- Dexter’s date with Cassie was classic. Last week at Jamie’s dinner party, he flashed some of the learned charm that Harry drilled into him. That was his survival mode — Vogel was in danger and needed his help. When it comes to women in a social setting, though, it’s amazing he gets laid at all. A sample exchange as they get to know each other:
Cassie: What are you passionate about?
Dexter: I like to bowl.
Sure, his uneasiness could be interpreted as cute and he is a good-looking dude. But judging by the poor man’s Ryan Gosling that Cassie brings to Jamie’s birthday party, Dexter may have blown it. Loved their small talk:
Cassie: Nice party, huh?
Dex: Yeah. The beach.
Felt like I was back at my eighth-grade dinner-dance.
- Poor Masuka. First he finds out Nikki has a lousy credit score and a ton of debt, then he casually mentions he did a little digging into her background. She seemed a little too sensitive about that — wouldn’t anyone, especially a cop, do some investigation into a woman who shows up out of the blue claiming to be your daughter and hitting you up for free grub?
- Can’t believe I’m saying this, but poor Quinn, too. Batista really hosed him on the promotion. Of course Miller is the better choice. But after Batista pressured the guy, put a strain on his relationship with Jamie, and then Quinn miraculously passed the exam, the man deserves the sergeant’s badge. The result is that Quinn is even more determined than ever to close the Case of the Dead Maid Who Was Banging the Father of Dexter’s Protégé, thus putting Zack (and by association, Dexter) at risk. Quinn is also still thinking about Deb’s confession. Wouldn’t be surprised if he ends up playing a key role in Dexter’s fate.
- Deb looks phenomenal in this episode. Too good, I’d say, considering how far down she’d sunk just a few days earlier in real Dexter time. Still think she’s rebounded way too well, but seeing her back to her old sassy self is a welcome improvement over the strung-out miserystick she’d become. Elway agrees, as hints of his Deb crush blossom into full-blown like-like as he goes Tyson on the creep she was surveilling. Defend a woman’s honor, appreciated; spill a drink on her dress in the process, get the stink eye. Could a Deb-Elway romance, coupled with the failed promotion, send Quinn into a new spiral?
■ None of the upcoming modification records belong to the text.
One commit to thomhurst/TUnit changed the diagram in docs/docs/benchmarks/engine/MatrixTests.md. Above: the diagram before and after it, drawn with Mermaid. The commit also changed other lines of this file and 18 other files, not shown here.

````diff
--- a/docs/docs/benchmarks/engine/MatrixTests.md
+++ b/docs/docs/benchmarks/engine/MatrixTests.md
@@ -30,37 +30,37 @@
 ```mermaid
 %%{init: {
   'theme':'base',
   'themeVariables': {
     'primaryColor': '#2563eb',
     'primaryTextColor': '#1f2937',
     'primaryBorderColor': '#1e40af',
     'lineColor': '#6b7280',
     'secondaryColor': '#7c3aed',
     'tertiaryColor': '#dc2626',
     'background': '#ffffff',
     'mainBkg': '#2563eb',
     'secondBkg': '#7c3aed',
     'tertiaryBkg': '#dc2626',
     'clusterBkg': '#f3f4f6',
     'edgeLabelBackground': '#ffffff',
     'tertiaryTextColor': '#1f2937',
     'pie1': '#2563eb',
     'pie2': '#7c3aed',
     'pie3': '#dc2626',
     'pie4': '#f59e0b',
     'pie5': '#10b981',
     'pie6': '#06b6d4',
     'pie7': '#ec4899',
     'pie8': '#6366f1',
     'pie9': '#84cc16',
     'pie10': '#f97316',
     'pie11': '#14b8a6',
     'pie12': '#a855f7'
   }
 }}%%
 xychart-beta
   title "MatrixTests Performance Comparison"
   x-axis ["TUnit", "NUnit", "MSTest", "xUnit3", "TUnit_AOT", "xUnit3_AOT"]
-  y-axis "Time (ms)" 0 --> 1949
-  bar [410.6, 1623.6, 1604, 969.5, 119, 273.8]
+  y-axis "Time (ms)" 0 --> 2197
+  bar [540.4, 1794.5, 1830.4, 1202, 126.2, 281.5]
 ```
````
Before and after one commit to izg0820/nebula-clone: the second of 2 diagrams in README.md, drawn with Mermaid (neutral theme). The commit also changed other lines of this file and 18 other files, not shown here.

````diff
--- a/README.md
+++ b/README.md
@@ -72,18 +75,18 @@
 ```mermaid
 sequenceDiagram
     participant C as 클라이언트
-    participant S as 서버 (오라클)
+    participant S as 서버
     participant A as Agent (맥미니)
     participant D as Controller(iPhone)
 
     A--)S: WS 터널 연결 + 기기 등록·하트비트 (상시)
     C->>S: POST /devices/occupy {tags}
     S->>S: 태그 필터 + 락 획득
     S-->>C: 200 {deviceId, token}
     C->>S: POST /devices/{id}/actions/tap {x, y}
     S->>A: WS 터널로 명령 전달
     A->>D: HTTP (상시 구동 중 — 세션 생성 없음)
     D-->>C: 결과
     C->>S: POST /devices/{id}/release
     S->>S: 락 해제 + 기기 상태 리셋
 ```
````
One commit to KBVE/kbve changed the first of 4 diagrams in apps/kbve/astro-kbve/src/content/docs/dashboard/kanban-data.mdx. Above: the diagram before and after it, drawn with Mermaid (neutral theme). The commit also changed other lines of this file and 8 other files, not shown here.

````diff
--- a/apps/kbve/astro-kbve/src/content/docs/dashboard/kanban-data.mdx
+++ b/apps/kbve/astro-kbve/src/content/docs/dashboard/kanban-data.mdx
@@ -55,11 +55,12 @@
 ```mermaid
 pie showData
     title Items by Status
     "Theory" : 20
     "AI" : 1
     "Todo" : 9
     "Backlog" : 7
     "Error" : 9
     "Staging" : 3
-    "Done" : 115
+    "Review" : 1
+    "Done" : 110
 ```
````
- Great scene as Dexter and Deb try to make like old times with dinner and beers at his place. Again, Deb is clearly feeling more like herself these days:
Dexter: Should I be worried Harrison’s lying?
Deb: He’s four, doofus. This steak tastes like asshole.
More important than the return of Deb’s wit is her revelation that she knows almost nothing about Vogel, the woman she’s trusting with her potentially life-threatening secrets: “Like where’d she get that accent? And who the fuck is Rich?” Good questions. Dexter can only answer the latter — Rich was her husband. How he achieved past-tense status will surely be a story to watch for later.
As the episode winds down, we see what I’m guessing was Vogel’s plan all along — Dexter, with his unique capacity for emotion, can’t bring himself to kill Zack. The kid, he realizes, never had a Harry to guide him. “Am I ready for this?” Dexter asks as Zack lays on his table. “To be a spiritual father?” It’s another reference to family in a season that’s full of them, though one this homicidally dysfunctional is not meant to last. I wonder if Vogel sees Zack as Dexter 2.0 — an only child with no pesky sister or emotions to get in the way of becoming the ultimate killing machine?
Back at Deb’s place, the Morgans swap stories. Deb’s boss is into her. Cassie isn’t feeling him, but still, Dexter sounds optimistic: “I’m even thinking about taking on a kind of … intern.” Moments later, they’re both passing out as a blonde figure appears in soft focus. Well, hello there, Hannah. Can’t wait to introduce you to Dr. Vogel.